As president, Fritz was within his rights — if not following convention — to present his governance plan for a referendum. But what he doesn’t have the right to do, his critics say, is forward it to the CUNY system’s board now that it has been rejected by faculty members. For an amendment to the college’s governance structure to be passed, the current governance plan states, it must be approved by the instructional staff via a referendum as well as by the president and the system board.

The stakes of Fritz’s next step couldn’t be higher, Jason Bishop, a linguistics professor and member of the Faculty Senate, said. “If the bylaws aren’t binding,” he said, “and a president has absolute power to disregard them when he chooses, what can’t he do?”

Sanchez, the union leader, said the best-case scenario for critics of Fritz’s plan would involve Fritz’s resignation. The president could also choose not to send the proposal to the board, or to negotiate his plan through existing channels, a possibility that faculty leaders said they’d welcome.

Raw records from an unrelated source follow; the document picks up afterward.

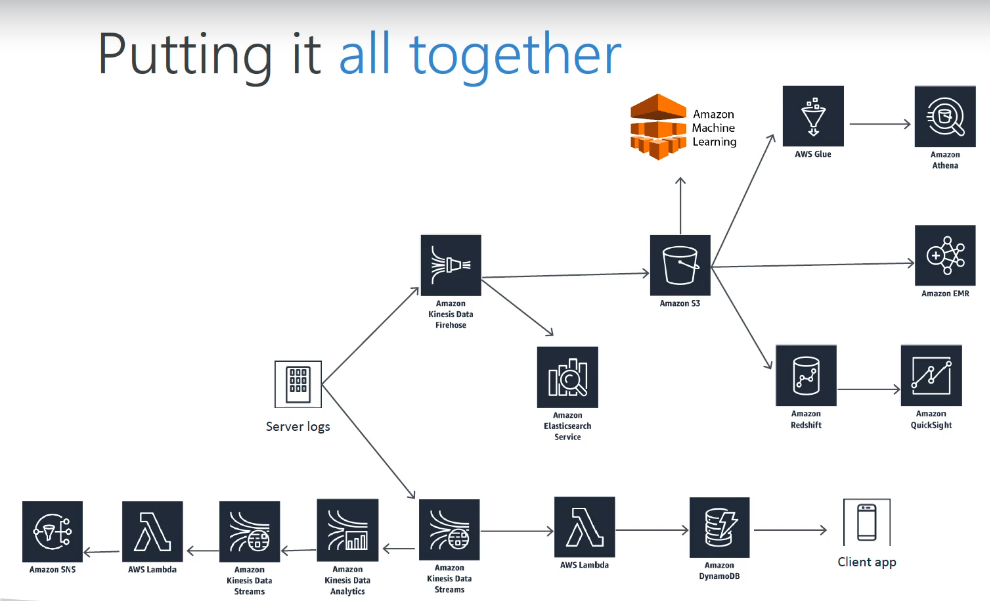
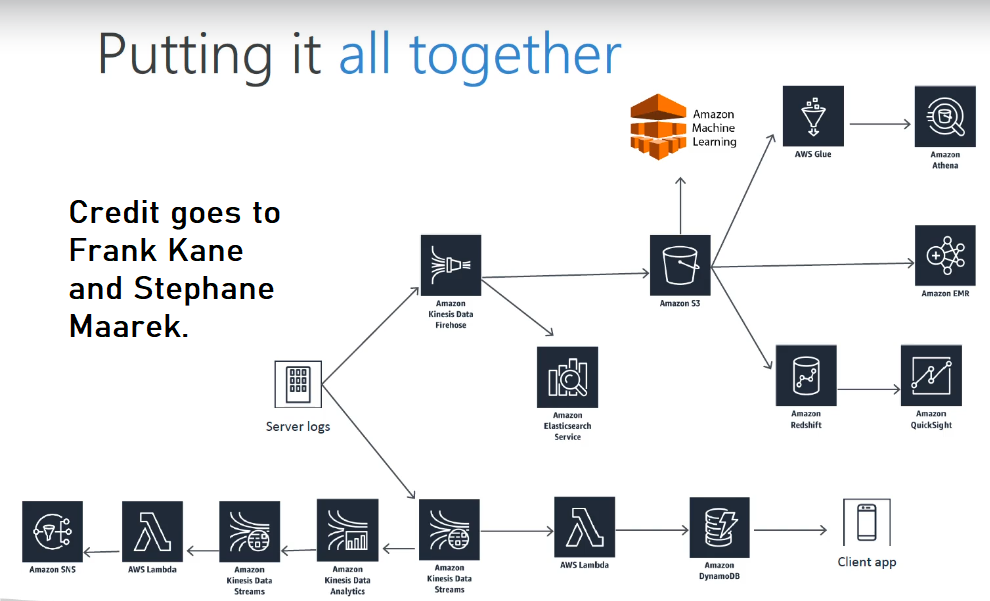
added credit

Changed region(s): [[0.0606, 0.3295, 0.303, 0.5691]]

diff --git a/README.md b/README.md
@@ -1,10 +1,10 @@
 # CadabraOrders
 
-My attempt to recreate the project exercises from Frank Kane's (Sundog Education) and Stephane Maarek's (DataCumulus) [AWS Certified Data Analytics Specialty course on Udemy](https://www.udemy.com/course/aws-big-data/), but in Terraform. 
+My attempt to recreate the project exercises from Frank Kane's (Sundog Education) and Stephane Maarek's (DataCumulus) [AWS Certified Data Analytics Specialty course on Udemy](https://www.udemy.com/course/aws-big-data/), but with Terraform. 
 
 I passed tha AWS Data Analytics Speciality certificate exam back in July 2020. I wrote an [article on Medium](https://medium.com/@yared94/how-i-passed-the-aws-data-analytics-specialty-certification-46a6c838a80) and in it I higlighted the course as one that helped me prepare for the exam. It took me at least 60%-70% of the way.
 
 ## Overview
 ![Cadabra Orders Overview](Overview.png)
 
-(Picture from course)
+(Picture from course referenced to above.)
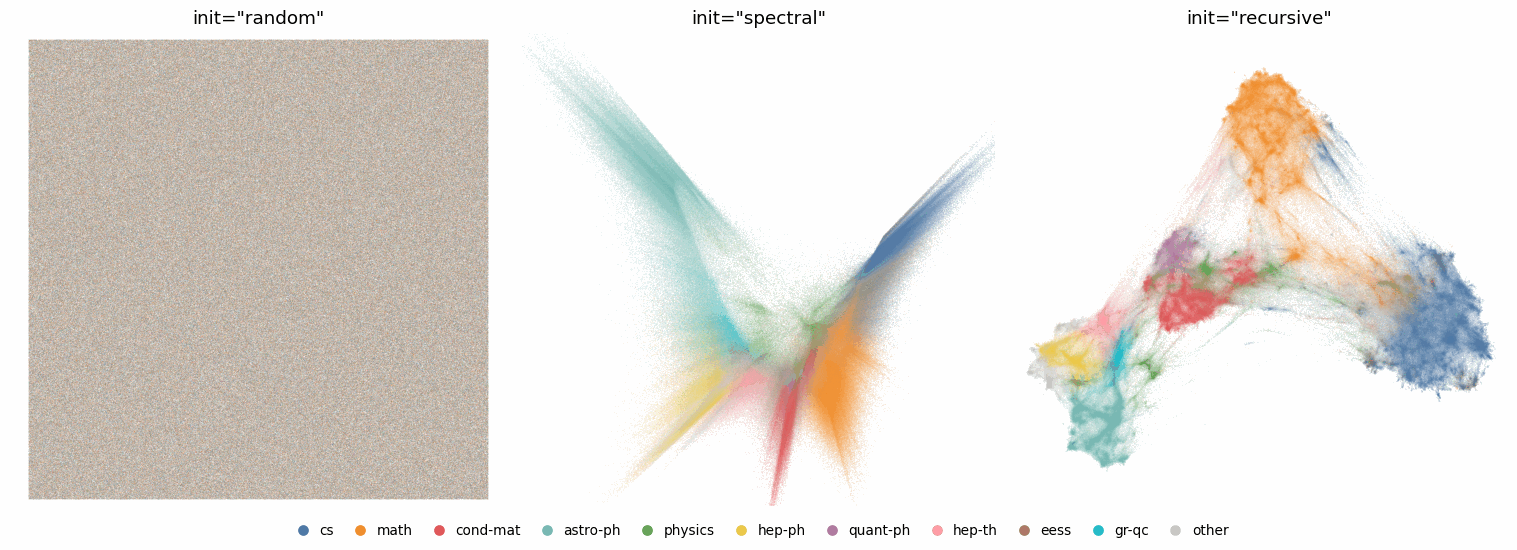
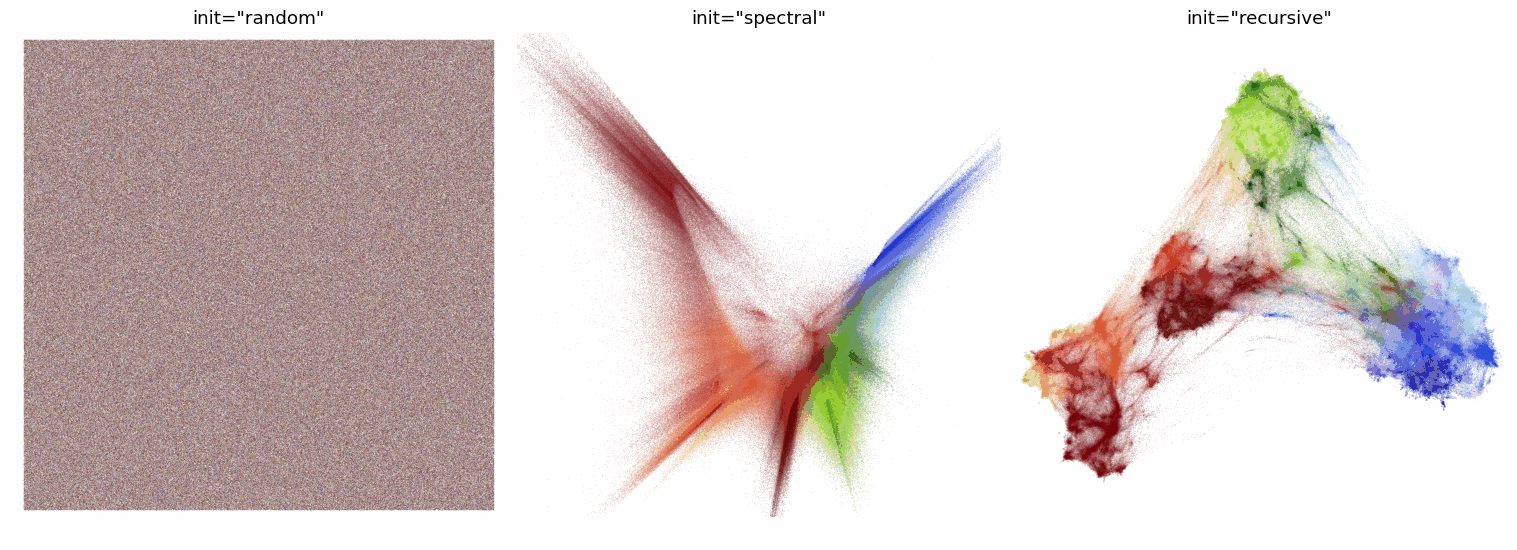
Large-datasets tutorial: domain-blocked arXiv colour key; zoom on math.OC
Colour the arXiv maps by domain with glasbey block palettes (physics reds,
computer science blues, mathematics greens, ...), with the largest categories
in each domain shaded individually. The historical physics archives are grouped
under physics and retired pre-1999 archive names are mapped to their modern
categories using arXiv's taxonomy. The page shows the short code that builds the
key (verified to reproduce the figures' labels and colours exactly) and a single
grouped legend figure.

The zoomed figures move from cs.CL, which becomes near-uniform blue under a
domain-blocked key, to the optimization and control (math.OC) region where
mathematics, computer science, engineering, statistics and physics meet; the
narrative is updated to match what those views show.

diff --git a/doc/large_datasets.rst b/doc/large_datasets.rst
@@ -60,8 +60,19 @@ the archive it belongs to (``cs`` or ``hep-th``).
 That is a little over 50GB of ``float32`` vectors. The largest archives
 are computer science (``cs``) with 776,261 papers and mathematics
 (``math``) with 585,316, followed by condensed matter physics and
-astrophysics. We will color the ten largest archives, and show the rest in
-grey.
+astrophysics.
+
+For coloring the plots it helps to group the archives a little. When
+arXiv was entirely physics, each area of physics was given its own
+archive, so ``hep-th``, ``cond-mat`` or ``astro-ph`` sit at the same level
+as all of computer science or mathematics. We will put those archives
+together under physics, and color each broad domain with its own family
+of hues: physics in reds and oranges, computer science in blues,
+mathematics in greens, and so on. Within each domain the largest
+categories get their own shade, and the rest of the domain shares one
+more. A handful of papers from before 1999 use archive names that arXiv
+has since retired, such as ``cmp-lg`` (now ``cs.CL``) or ``alg-geom``
+(now ``math.AG``); we map those to their modern equivalents first.
 
 Plotting millions of points
 ~~~~~~~~~~~~~~~~~~~~~~~~~~~
@@ -79,23 +90,61 @@ zoom we simply give datashader a smaller range of coordinates to render;
 because it renders every point at full resolution, zooming in reveals
 genuine fine structure rather than just enlarging pixels.
 
+To build the color key we need to say which categories get a shade of
+their own. Here we use the categories with at least 20,000 papers that
+make up at least 2% of their domain; physics is shown at the level of
+its historical archives. The `glasbey <https://github.com/lmcinnes/glasbey>`__
+library (``pip install glasbey``) then generates one block of related
+colors for each domain.
+
 .. code:: python3
 
     import datashader as ds
     import datashader.transfer_functions as tf
+    import glasbey
 
-    top_archives = archive.value_counts().index[:10]
-    archive_labels = pd.Categorical(
-        archive.where(archive.isin(top_archives), "other"),
-        categories=list(top_archives) + ["other"],
+    # Retired archive names and their modern equivalents (from arXiv's taxonomy)
+    subsumed = {
+        "acc-phys": "physics.acc-ph", "adap-org": "nlin.AO", "alg-geom": "math.AG",
+        "ao-sci": "physics.ao-ph", "atom-ph": "physics.atom-ph",
+        "bayes-an": "physics.data-an", "chao-dyn": "nlin.CD",
+        "chem-ph": "physics.chem-ph", "cmp-lg": "cs.CL", "comp-gas": "nlin.CG",
+        "dg-ga": "math.DG", "funct-an": "math.FA", "mtrl-th": "cond-mat.mtrl-sci",
+        "patt-sol": "nlin.PS", "plasm-ph": "physics.plasm-ph", "q-alg": "math.QA",
+        "solv-int": "nlin.SI", "supr-con": "cond-mat.supr-con",
+    }
+    # Every archive that is not listed here is part of physics
+    domains = {
+        "cs": "computer science", "math": "mathematics", "eess": "engineering",
+        "stat": "statistics", "q-bio": "biology", "q-fin": "finance",
+        "econ": "economics",
+    }
+    shown = {
+        "physics": ["cond-mat", "astro-ph", "physics", "hep-ph", "quant-ph",
+                    "hep-th", "gr-qc", "nucl-th", "math-ph"],
+        "computer science": ["cs.CV", "cs.LG", "cs.CL", "cs.AI", "cs.RO",
+                             "cs.IT", "cs.CR"],
+        "mathematics": ["math.AP", "math.CO", "math.PR", "math.AG", "math.OC",
+                        "math.NT", "math.NA"],
+        "engineering": ["eess.SY", "eess.SP"],
+        "statistics": ["stat.ME", "stat.ML"],
+        "biology": [], "finance": [], "economics": [],
+    }
+
+    category = primary_category.replace(subsumed)
+    domain = category.str.split(".").str[0].map(domains).fillna("physics")
+    name = category.where(domain != "physics", category.str.split(".").str[0])
+
+    names = [n for d, cats in shown.items() for n in cats + [f"other {d}"]]
+    palette = glasbey.create_block_palette(
+        [len(cats) + 1 for cats in shown.values()], optimize_palette=False
     )
-    palette = [
-        "#4e79a7", "#f28e2b", "#e15759", "#76b7b2", "#59a14f",
-        "#edc948", "#b07aa1", "#ff9da7", "#9c755f", "#17becf", "#c8c8c8",
-    ]
-    color_key = dict(zip(archive_labels.categories, palette))
+    color_key = dict(zip(names, palette))
+    labels = pd.Categorical(
+        name.where(name.isin(names), "other " + domain), categories=names
+    )
 
-    def plot(embedding, labels=archive_labels, color_key=color_key,
+    def plot(embedding, labels=labels, color_key=color_key,
              x_range=None, y_range=None, size=1000):
         frame = pd.DataFrame(
             {"x": embedding[:, 0], "y": embedding[:, 1], "label": labels}
@@ -107,10 +156,13 @@ genuine fine structure rather than just enlarging pixels.
         image = tf.shade(aggregate, color_key=color_key, how="eq_hist", min_alpha=60)
         return tf.set_background(image, "white")
 
-All of the plots below were made this way. For the zoomed views we color
-the papers by their primary category within computer science instead of
-by archive, and set ``x_range`` and ``y_range`` to a square around the
-papers we are interested in.
+Here is the resulting color key:
+
+.. image:: images/large_datasets_legend.png
+
+All of the plots below were made with this ``plot`` function and color
+key. For the zoomed views we simply set ``x_range`` and ``y_range`` to a
+square around the papers we are interested in.
 
 Finding nearest neighbors
 -------------------------
@@ -414,16 +466,19 @@ with a few different repulsion strengths:
 At the scale of the whole plot the differences are modest: the archives
 stay where they were and look a little more granular. The differences are
 in the fine structure, and to see them we need to zoom in. Here is the
-region of the plot containing the computation and language papers
-(``cs.CL``), colored by the primary category of each paper within
-computer science:
+region of the plot around the papers on optimization and control
+(``math.OC``). Optimization is used everywhere, so this is a busy
+crossroads of the map, where mathematics (greens), computer science
+(blues), engineering (magentas), statistics (greys) and physics (reds)
+all meet. Each view is centered on the ``math.OC`` papers and sized to
+contain four fifths of them:
 
 .. image:: images/large_datasets_repulsion_zoom.png
 
-With the default repulsion much of the language region is squeezed into
-a dense mass with little visible internal structure. As the repulsion
-increases the region opens up, and more of the distinct groups of papers
-within it are resolved. We can put numbers on this with the neighbor
+With the default repulsion the region is a dense tangle in which the
+different fields blur into each other. As the repulsion increases the
+region opens up, and more of the distinct groups of papers within it are
+resolved. We can put numbers on this with the neighbor
 preservation and silhouette measures from the previous section:
 
 .. list-table::
@@ -483,16 +538,18 @@ scale (20.5% and 20.8% of the 150 nearest neighbors). Tearing does not
 create false neighbors, so these measures do not see it. You can see it
 in the plot, though: the archives have broken up into a web of filaments
 and fragments, and they are less well separated (a silhouette of 0.12,
-against 0.15 for the new pipeline). Zooming in on the computation and
-language papers, as before, makes the problem clear:
+against 0.15 for the new pipeline). Zooming in on the optimization and
+control papers, as before, makes the problem clear:
 
 .. image:: images/large_datasets_old_vs_new_zoom.png
 
-With the original optimizer the language papers have been torn into
-several separate pieces, so the region centered on them is dominated by
-computer vision and robotics papers instead. Nothing in the plot tells
-you that those pieces belong together. The new pipeline keeps the field
-in one piece, with its internal structure laid out within it.
+With the original optimizer the optimization and control papers have been
+scattered: to contain four fifths of them the view has to cover three
+times the area that it does for the new pipeline, and what it shows is a
+web of disconnected filaments and clumps separated by empty space.
+Nothing in the plot tells you that those pieces belong together. The new
+pipeline keeps the region together, with the different fields that meet
+there laid out side by side.
 
 The new optimizer limits the size of each repulsive force with a smooth
 cap that grows with the repulsion strength (rather than clipping every
@@ -542,11 +599,12 @@ off:
 
 .. image:: images/large_datasets_hard_negatives_zoom.png
 
+Here we are looking at the optimization and control region again.
 Without hard negatives, the higher repulsion has separated out groups of
 papers, but much of the region is still compressed into dense clumps with
 empty space between them: most of the uniformly sampled negatives are far
 away and contribute little to the local layout. With hard negatives the
-repulsion acts where it is needed, and the region expands into a much
+repulsion acts where it is needed, and the region fills out into a much
 more detailed structure. The neighbor preservation agrees:
 
 .. list-table::
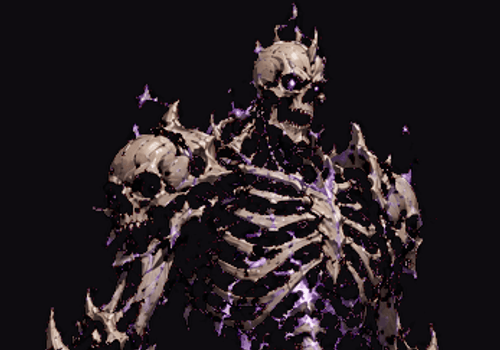
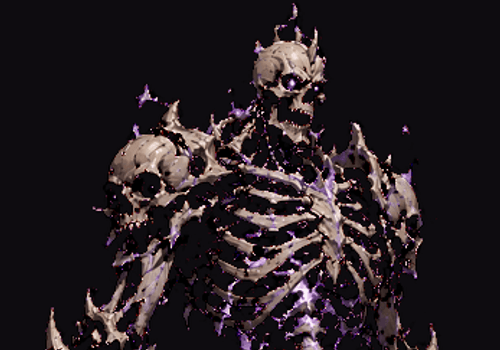
Fix Zera/Kharos still being see-through, and the same defect on Orin
§9.34's gamma-curve alpha boost wasn't strong enough — it looked fixed
against a flat preview background, but against the actual busy
battlefield art (arena-plaza.jpg) both heroes were still clearly
translucent, confirmed by the user's own in-game screenshot. A gamma
curve barely moves low-alpha pixels; switched to a much more aggressive
linear multiply-and-clamp (alpha × 4.5), tuned by compositing test
crops directly onto the real battlefield background rather than a
flat swatch.

Orin turned out to have the identical defect (same ~40%-of-pixels-
under-alpha-150 profile as pre-fix Zera/Kharos) despite not being
reported — fixed with the same pass rather than waiting for a separate
report, since the symptom and root cause matched exactly.

Re-derived all three from their true pre-§9.34 originals (via git
history for Zera/Kharos) rather than stacking a second decontamination
pass on already-adjusted files, which would have double-corrected the
color. Sprite + portrait fixed directly (still carry alpha); card art
regenerated fresh from the corrected sprite through each hero's
existing crop box, since it's flattened at crop time with no alpha
left to patch.

Verified via Playwright in a practice match, screenshotted against the
real battlefield background: Zera and Kharos read as solid on both the
ally and enemy side; zero console errors. Full pipeline (tsc -b,
oxlint, 75-test Vitest suite, vite build, cap sync android) passes.
[…]

diff --git a/DESIGN.md b/DESIGN.md
@@ -2514,3 +2514,53 @@ console errors. Full pipeline (`tsc -b`, `oxlint`, 75-test Vitest
 suite, `vite build`, `cap sync android`) passes. `sharp` was a
 temporary `--no-save` dev dependency for this image work only,
 uninstalled after use.
+
+### 9.35 §9.34's de-fade wasn't nearly strong enough — and Orin has the same defect
+
+§9.34's gamma-curve alpha boost (0.55/0.45) looked fixed against a flat
+dark preview background, but the user reported Zera and Kharos still
+read as "basically see through" in the actual game — against the
+busy, brightly-lit `arena-plaza.jpg` battlefield art, partial
+transparency is far more visible than against a flat swatch, and a
+gamma curve on alpha (`255 * af^gamma`) barely moves anything below
+~0.4 opacity: at gamma 0.55, a pixel starting at 30% alpha only reaches
+~49% — nowhere near opaque. Re-measured: even after §9.34's fix, Zera
+and Kharos still had ~40% of their own visible pixels under alpha 150,
+against ~5-12% for a normally-exported hero.
+
+Composited test crops directly onto the real `arena-plaza.jpg`
+background (not a flat swatch) this time, specifically to judge
+against what the user is actually seeing rather than a background that
+flatters partial transparency. A blunt linear multiply-and-clamp
+(`min(255, alpha × 4.5)`) — much more aggressive than a gamma curve —
+pushed the great majority of both characters' bodies to full opacity
+while composited-preview comparisons at ×3/×4/×5 showed diminishing
+returns past ×4, landing on ×4.5 for a safety margin. The thin wispy
+edges (hair strands, Orin's floating leaf/ember motes) staying
+slightly translucent is correct, not a residual bug — those elements
+read as intentionally ethereal on every other hero too.
+
+**Orin turned out to have the identical defect, unreported until this
+image was sent** — same ~40%-under-alpha-150 profile as Zera/Kharos
+pre-fix, presumably from the same "second wave" art export batch
+(§9.20). Since the symptom and root cause were identical, fixed with
+the same multiply-and-clamp pass rather than waiting for a separate
+report.
+
+**Re-derived from the true pre-§9.34 originals (via git history), not
+from §9.34's already-adjusted files on disk** — stacking a second
+decontamination pass on art that had already been decontaminated once
+would double-correct the color rather than compound the fix
+correctly. Applied directly to each hero's sprite and portrait (both
+still carry an alpha channel); card art was regenerated fresh from the
+newly-fixed sprite through the same crop box §9.30's formula already
+used for each hero, exactly as in §9.34, since it's flattened (no
+alpha left to patch) at crop time.
+
+Verified via Playwright in an actual practice match, screenshotted
+against the real battlefield background (not a synthetic preview):
+Zera and Kharos both read as solid on either side of the field (ally
+and enemy copies); zero console errors. Full pipeline (`tsc -b`,
+`oxlint`, 75-test Vitest suite, `vite build`, `cap sync android`)
+passes. `sharp` was a temporary `--no-save` dev dependency, uninstalled
+after use.
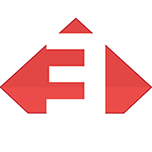
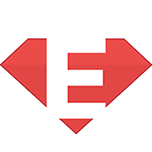
Upside down new filename

Changed region(s): [[0.0, 0.2368, 1.0, 0.7632], [0.3684, 0.7632, 0.6316, 0.8947], [0.3684, 0.1053, 0.6316, 0.2368]]

diff --git a/index.html b/index.html
@@ -3,10 +3,10 @@
   <head>
     <title>Eruby - Rails development</title>
     <link rel="stylesheet" type="text/css" href="style.css">
-    <link rel="apple-touch-icon" href="touch-icon-iphone.png">
-    <link rel="apple-touch-icon" sizes="76x76" href="touch-icon-ipad.png">
-    <link rel="apple-touch-icon" sizes="120x120" href="touch-icon-iphone-retina.png">
-    <link rel="apple-touch-icon" sizes="152x152" href="touch-icon-ipad-retina.png">
+    <link rel="apple-touch-icon" href="upside-down-touch-icon-iphone.png">
+    <link rel="apple-touch-icon" sizes="76x76" href="upside-down-touch-icon-ipad.png">
+    <link rel="apple-touch-icon" sizes="120x120" href="upside-down-touch-icon-iphone-retina.png">
+    <link rel="apple-touch-icon" sizes="152x152" href="upside-down-touch-icon-ipad-retina.png">
   </head>
   <body>
     <div class="logo">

Otherwise, Sanchez and Marcus-Delgado said, they’re prepared to battle Fritz’s plan at a higher level.

“We’re going to fight like hell,” Marcus-Delgado said. “I think that it’s up to us to hold these administrators’ feet to the fire and to not let this pass.”

Source link


Scoop Sky is a blog with all the enjoyable information on many subjects, including fitness and health, technology, fashion, entertainment, dating and relationships, beauty and make-up, sports and many more.

Related Articles

Back to top button